Retype the following data exactly, but leave its pictures out.

*****

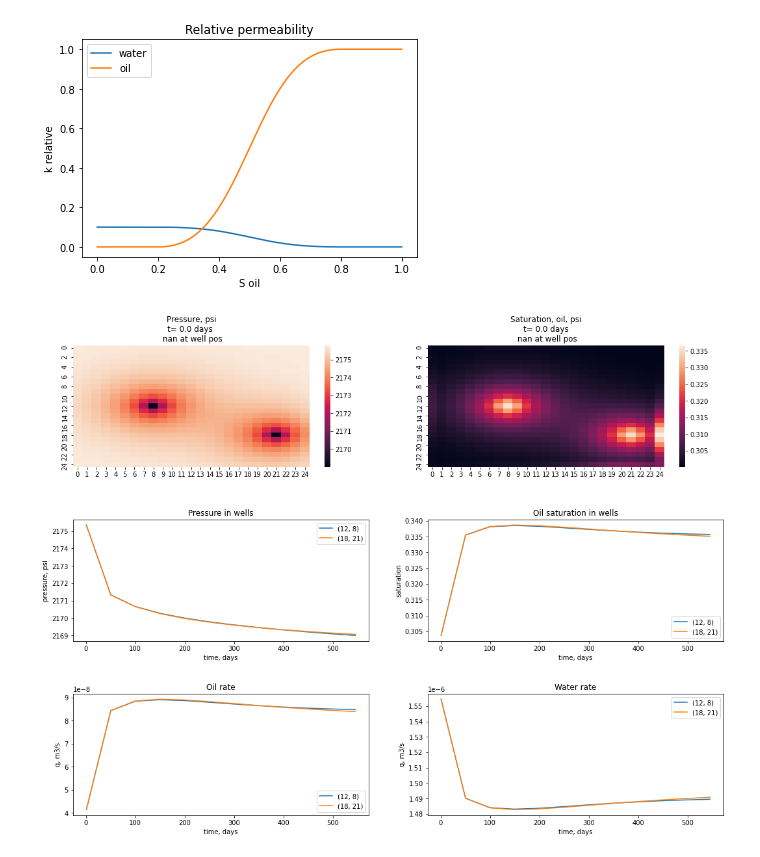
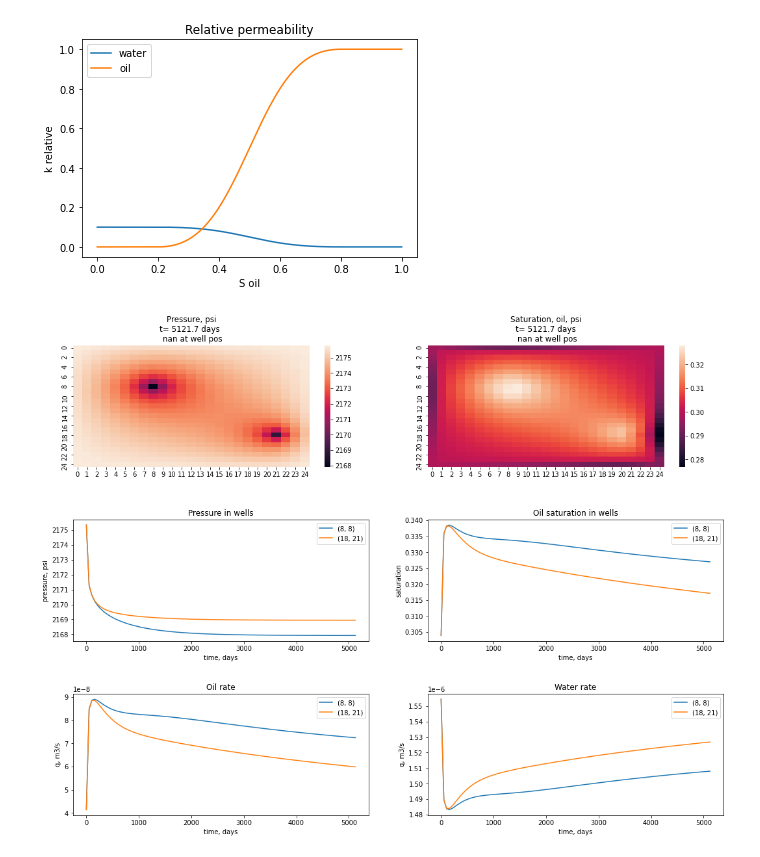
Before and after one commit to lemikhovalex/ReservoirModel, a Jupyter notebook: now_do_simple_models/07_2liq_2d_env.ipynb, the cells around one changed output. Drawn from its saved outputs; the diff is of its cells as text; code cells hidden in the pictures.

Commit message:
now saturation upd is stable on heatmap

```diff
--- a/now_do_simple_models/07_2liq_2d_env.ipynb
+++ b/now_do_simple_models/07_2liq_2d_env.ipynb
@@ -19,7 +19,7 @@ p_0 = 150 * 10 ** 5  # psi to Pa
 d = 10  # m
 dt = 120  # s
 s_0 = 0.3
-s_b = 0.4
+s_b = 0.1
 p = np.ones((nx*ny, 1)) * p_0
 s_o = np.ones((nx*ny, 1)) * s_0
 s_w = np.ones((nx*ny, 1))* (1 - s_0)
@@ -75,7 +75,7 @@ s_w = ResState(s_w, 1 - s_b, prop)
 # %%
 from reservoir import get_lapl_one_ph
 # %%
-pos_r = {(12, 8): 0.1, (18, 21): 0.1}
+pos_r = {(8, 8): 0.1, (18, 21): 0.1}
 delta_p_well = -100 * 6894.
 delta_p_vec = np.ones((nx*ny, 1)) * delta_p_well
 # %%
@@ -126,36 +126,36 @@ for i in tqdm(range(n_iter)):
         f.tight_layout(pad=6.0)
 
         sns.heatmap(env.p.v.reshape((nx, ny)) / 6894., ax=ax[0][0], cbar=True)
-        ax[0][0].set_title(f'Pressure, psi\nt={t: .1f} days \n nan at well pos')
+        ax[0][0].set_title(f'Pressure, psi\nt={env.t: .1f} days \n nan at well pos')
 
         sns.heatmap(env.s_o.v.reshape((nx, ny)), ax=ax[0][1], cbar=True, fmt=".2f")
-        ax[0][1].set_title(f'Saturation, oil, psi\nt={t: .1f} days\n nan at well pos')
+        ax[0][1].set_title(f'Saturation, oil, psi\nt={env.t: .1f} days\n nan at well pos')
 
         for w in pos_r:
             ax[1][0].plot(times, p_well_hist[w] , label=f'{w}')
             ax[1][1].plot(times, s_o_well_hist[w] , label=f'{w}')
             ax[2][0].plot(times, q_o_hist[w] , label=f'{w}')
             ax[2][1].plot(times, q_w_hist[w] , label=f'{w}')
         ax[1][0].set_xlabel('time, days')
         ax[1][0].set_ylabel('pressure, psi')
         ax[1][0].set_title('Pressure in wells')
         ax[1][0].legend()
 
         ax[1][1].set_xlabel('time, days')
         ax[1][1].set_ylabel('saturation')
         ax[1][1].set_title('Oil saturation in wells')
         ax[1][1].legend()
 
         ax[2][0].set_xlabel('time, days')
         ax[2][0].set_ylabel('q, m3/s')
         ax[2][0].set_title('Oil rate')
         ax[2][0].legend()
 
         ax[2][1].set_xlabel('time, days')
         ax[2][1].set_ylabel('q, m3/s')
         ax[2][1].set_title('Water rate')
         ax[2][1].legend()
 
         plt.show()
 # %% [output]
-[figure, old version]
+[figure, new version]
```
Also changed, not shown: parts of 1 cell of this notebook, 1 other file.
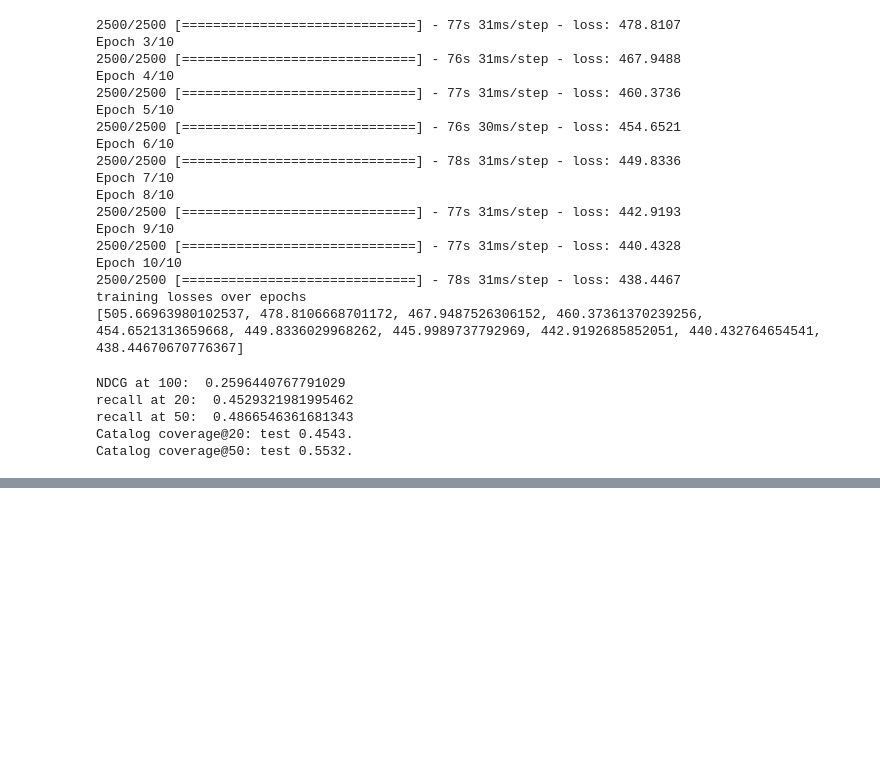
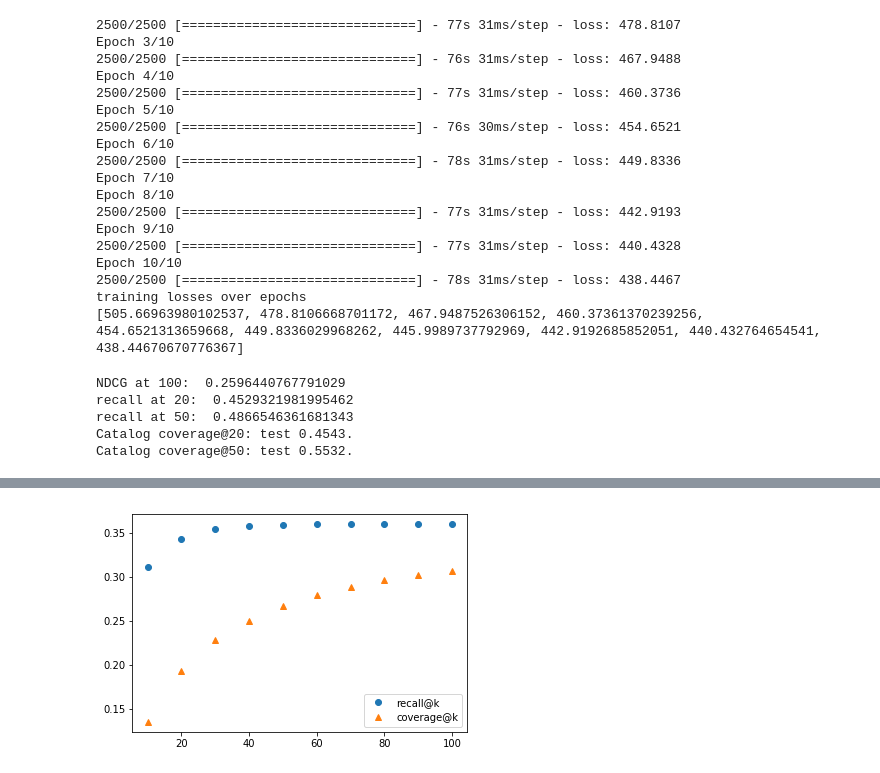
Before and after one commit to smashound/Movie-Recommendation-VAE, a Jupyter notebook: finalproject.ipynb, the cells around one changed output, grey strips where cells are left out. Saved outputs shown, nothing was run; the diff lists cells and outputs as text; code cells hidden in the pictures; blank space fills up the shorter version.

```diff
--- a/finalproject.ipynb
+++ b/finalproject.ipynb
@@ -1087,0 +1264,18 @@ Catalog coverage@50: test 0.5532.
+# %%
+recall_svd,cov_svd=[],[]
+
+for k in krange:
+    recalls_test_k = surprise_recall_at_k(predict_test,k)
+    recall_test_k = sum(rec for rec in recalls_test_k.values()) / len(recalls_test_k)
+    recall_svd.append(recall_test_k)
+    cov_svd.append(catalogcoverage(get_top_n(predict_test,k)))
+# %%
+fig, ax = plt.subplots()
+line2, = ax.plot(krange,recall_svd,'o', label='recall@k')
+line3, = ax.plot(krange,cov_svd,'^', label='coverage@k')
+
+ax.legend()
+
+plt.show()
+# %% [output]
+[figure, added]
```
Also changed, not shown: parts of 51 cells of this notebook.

*****

* RESPONSE TO THIS EXERCISE:
Before and after one commit to lemikhovalex/ReservoirModel, a Jupyter notebook: now_do_simple_models/07_2liq_2d_env.ipynb, the cells around one changed output. Drawn from its saved outputs; the diff is of its cells as text; code cells hidden in the pictures.

Commit message:
now saturation upd is stable on heatmap

```diff
--- a/now_do_simple_models/07_2liq_2d_env.ipynb
+++ b/now_do_simple_models/07_2liq_2d_env.ipynb
@@ -19,7 +19,7 @@ p_0 = 150 * 10 ** 5  # psi to Pa
 d = 10  # m
 dt = 120  # s
 s_0 = 0.3
-s_b = 0.4
+s_b = 0.1
 p = np.ones((nx*ny, 1)) * p_0
 s_o = np.ones((nx*ny, 1)) * s_0
 s_w = np.ones((nx*ny, 1))* (1 - s_0)
@@ -75,7 +75,7 @@ s_w = ResState(s_w, 1 - s_b, prop)
 # %%
 from reservoir import get_lapl_one_ph
 # %%
-pos_r = {(12, 8): 0.1, (18, 21): 0.1}
+pos_r = {(8, 8): 0.1, (18, 21): 0.1}
 delta_p_well = -100 * 6894.
 delta_p_vec = np.ones((nx*ny, 1)) * delta_p_well
 # %%
@@ -126,36 +126,36 @@ for i in tqdm(range(n_iter)):
         f.tight_layout(pad=6.0)
 
         sns.heatmap(env.p.v.reshape((nx, ny)) / 6894., ax=ax[0][0], cbar=True)
-        ax[0][0].set_title(f'Pressure, psi\nt={t: .1f} days \n nan at well pos')
+        ax[0][0].set_title(f'Pressure, psi\nt={env.t: .1f} days \n nan at well pos')
 
         sns.heatmap(env.s_o.v.reshape((nx, ny)), ax=ax[0][1], cbar=True, fmt=".2f")
-        ax[0][1].set_title(f'Saturation, oil, psi\nt={t: .1f} days\n nan at well pos')
+        ax[0][1].set_title(f'Saturation, oil, psi\nt={env.t: .1f} days\n nan at well pos')
 
         for w in pos_r:
             ax[1][0].plot(times, p_well_hist[w] , label=f'{w}')
             ax[1][1].plot(times, s_o_well_hist[w] , label=f'{w}')
             ax[2][0].plot(times, q_o_hist[w] , label=f'{w}')
             ax[2][1].plot(times, q_w_hist[w] , label=f'{w}')
         ax[1][0].set_xlabel('time, days')
         ax[1][0].set_ylabel('pressure, psi')
         ax[1][0].set_title('Pressure in wells')
         ax[1][0].legend()
 
         ax[1][1].set_xlabel('time, days')
         ax[1][1].set_ylabel('saturation')
         ax[1][1].set_title('Oil saturation in wells')
         ax[1][1].legend()
 
         ax[2][0].set_xlabel('time, days')
         ax[2][0].set_ylabel('q, m3/s')
         ax[2][0].set_title('Oil rate')
         ax[2][0].legend()
 
         ax[2][1].set_xlabel('time, days')
         ax[2][1].set_ylabel('q, m3/s')
         ax[2][1].set_title('Water rate')
         ax[2][1].legend()
 
         plt.show()
 # %% [output]
-[figure, old version]
+[figure, new version]
```
Also changed, not shown: parts of 1 cell of this notebook, 1 other file.
Before and after one commit to smashound/Movie-Recommendation-VAE, a Jupyter notebook: finalproject.ipynb, the cells around one changed output, grey strips where cells are left out. Saved outputs shown, nothing was run; the diff lists cells and outputs as text; code cells hidden in the pictures; blank space fills up the shorter version.

```diff
--- a/finalproject.ipynb
+++ b/finalproject.ipynb
@@ -1087,0 +1264,18 @@ Catalog coverage@50: test 0.5532.
+# %%
+recall_svd,cov_svd=[],[]
+
+for k in krange:
+    recalls_test_k = surprise_recall_at_k(predict_test,k)
+    recall_test_k = sum(rec for rec in recalls_test_k.values()) / len(recalls_test_k)
+    recall_svd.append(recall_test_k)
+    cov_svd.append(catalogcoverage(get_top_n(predict_test,k)))
+# %%
+fig, ax = plt.subplots()
+line2, = ax.plot(krange,recall_svd,'o', label='recall@k')
+line3, = ax.plot(krange,cov_svd,'^', label='coverage@k')
+
+ax.legend()
+
+plt.show()
+# %% [output]
+[figure, added]
```
Also changed, not shown: parts of 51 cells of this notebook.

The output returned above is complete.